__Assigned task__:
Please say how many lines in the records below contain the word "spec". Give the number and nothing more.
-- Records shown follows --
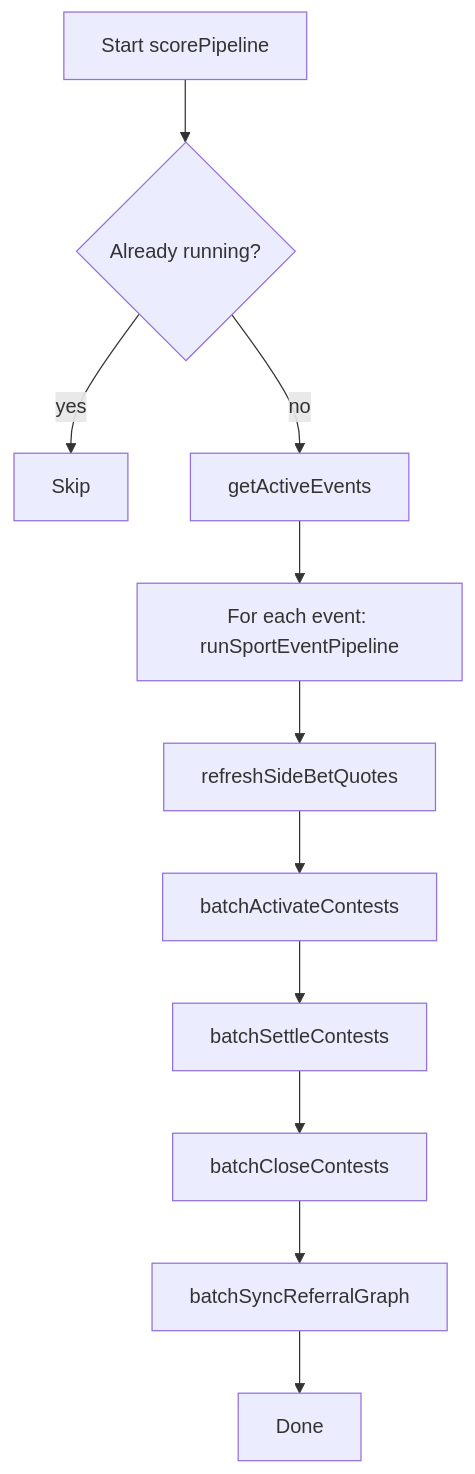
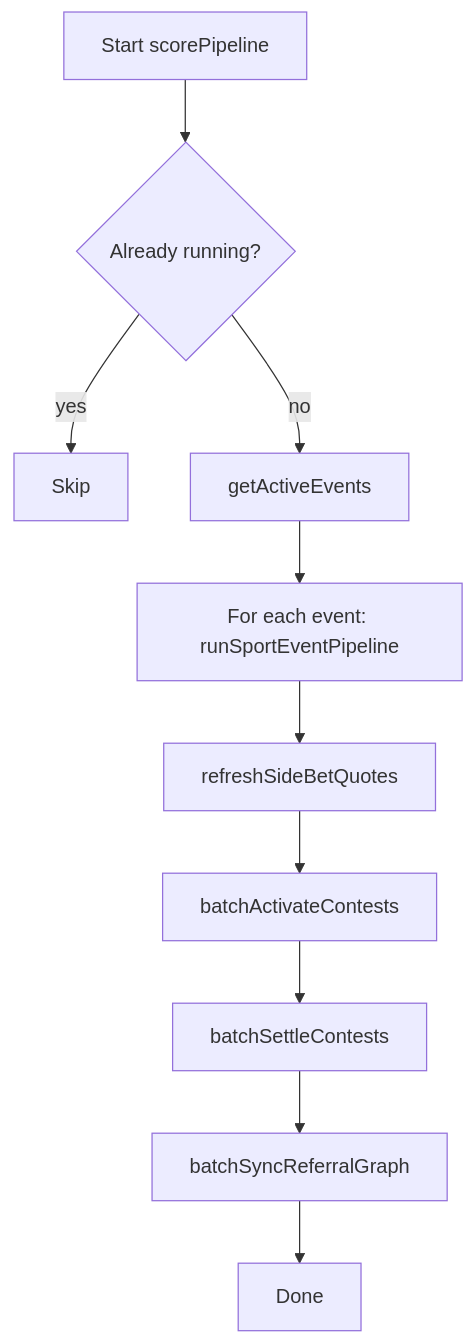
One commit to MagRelo/cut changed the diagram in spec/server/cron.md. Above: the diagram before and after it, drawn with Mermaid. The commit also changed other lines of this file and 56 other files, not shown here.

````diff
--- a/spec/server/cron.md
+++ b/spec/server/cron.md
@@ -18,13 +18,12 @@
 ```mermaid
 flowchart TD
   A[Start scorePipeline] --> B{Already running?}
   B -->|yes| Z[Skip]
   B -->|no| C[getActiveEvents]
   C --> D[For each event: runSportEventPipeline]
   D --> E[refreshSideBetQuotes]
   E --> F[batchActivateContests]
   F --> G[batchSettleContests]
-  G --> H[batchCloseContests]
-  H --> I[batchSyncReferralGraph]
-  I --> K[Done]
+  G --> H[batchSyncReferralGraph]
+  H --> K[Done]
 ```
````
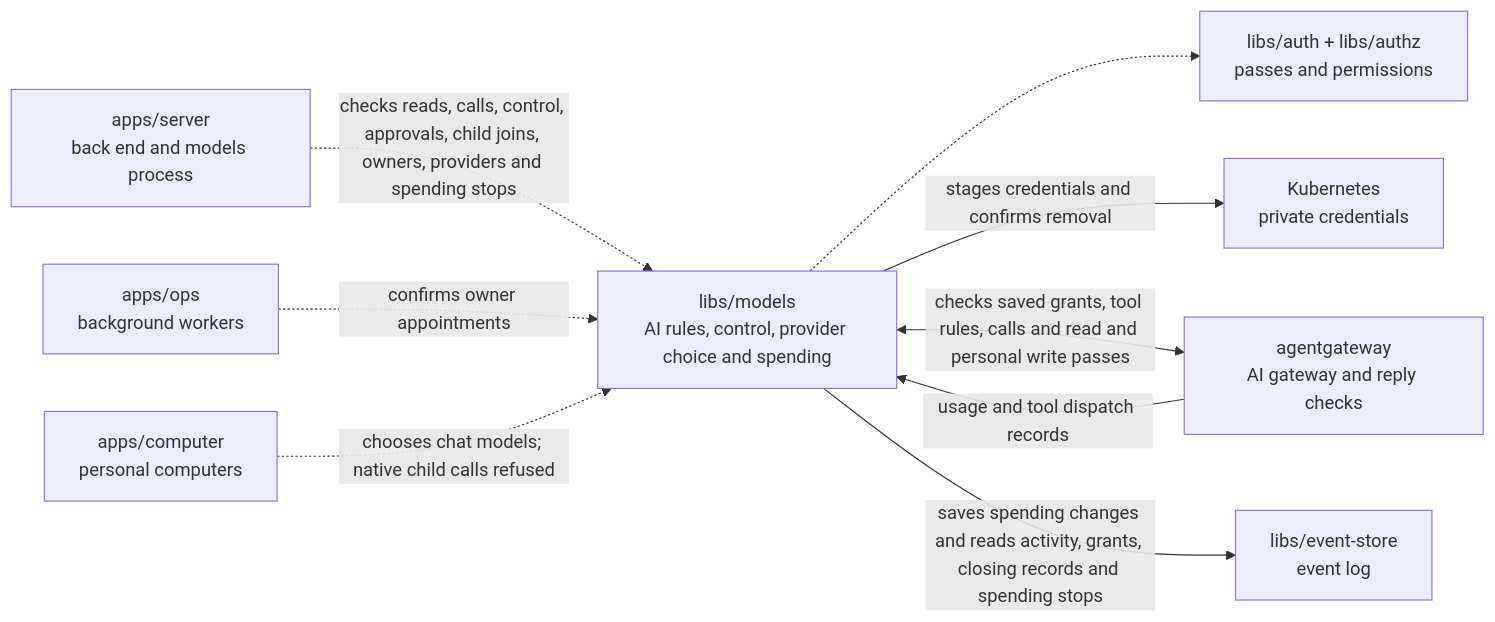
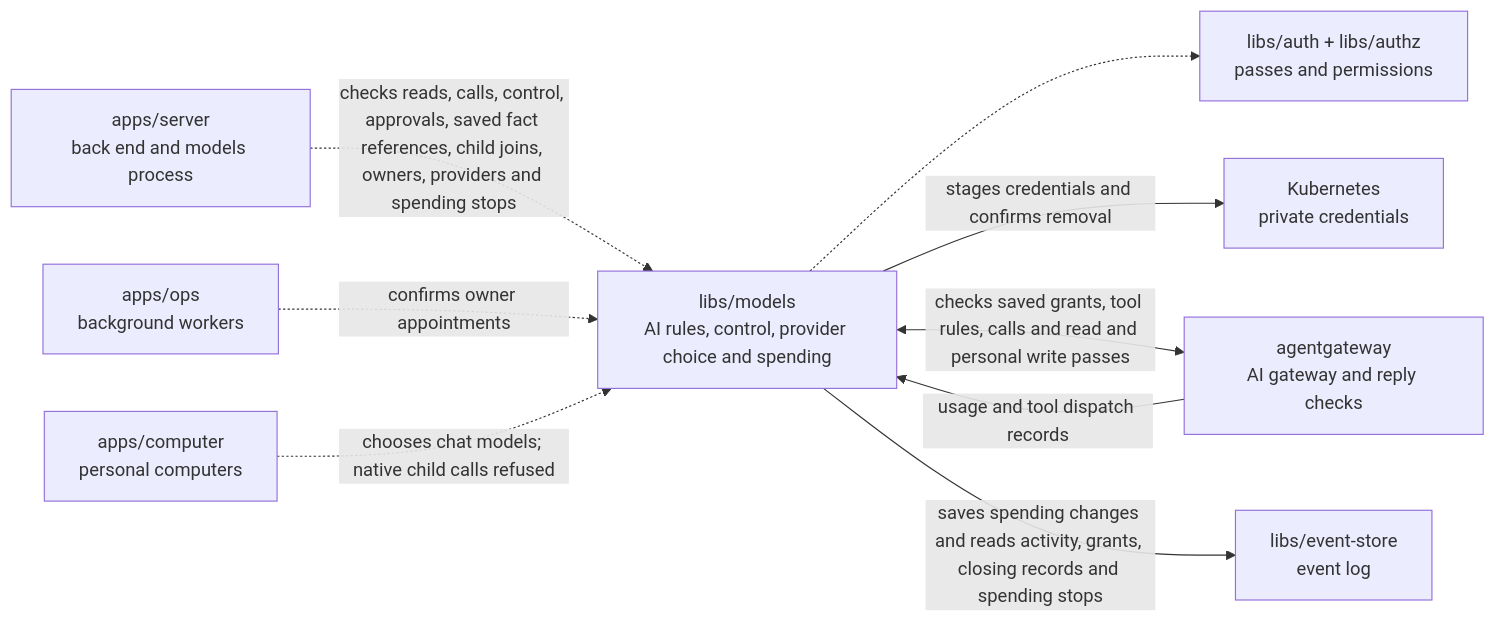
One commit to elewa-git/opencrane-new changed the diagram in libs/models/README.md. Above: the diagram before and after it, drawn with Mermaid. The commit also changed other lines of this file and 14 other files, not shown here.

````diff
--- a/libs/models/README.md
+++ b/libs/models/README.md
@@ -14,11 +14,11 @@
 ```mermaid
 flowchart LR
-  server["apps/server<br/>back end and models process"] -.->|checks reads, calls, control, approvals, child joins, owners, providers and spending stops| models["libs/models<br/>AI rules, control, provider choice and spending"]
+  server["apps/server<br/>back end and models process"] -.->|checks reads, calls, control, approvals, saved fact references, child joins, owners, providers and spending stops| models["libs/models<br/>AI rules, control, provider choice and spending"]
   ops["apps/ops<br/>background workers"] -.->|confirms owner appointments| models
   computer["apps/computer<br/>personal computers"] -.->|chooses chat models; native child calls refused| models
   models -.-> auth["libs/auth + libs/authz<br/>passes and permissions"]
   models -->|stages credentials and confirms removal| custody["Kubernetes<br/>private credentials"]
   models <-->|checks saved grants, tool rules, calls and read and personal write passes| gateway["agentgateway<br/>AI gateway and reply checks"]
   gateway -->|usage and tool dispatch records| models
   models -->|saves spending changes and reads activity, grants, closing records and spending stops| store["libs/event-store<br/>event log"]
 ```
````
-- Records shown concluded --
__Result for this exercise__:
3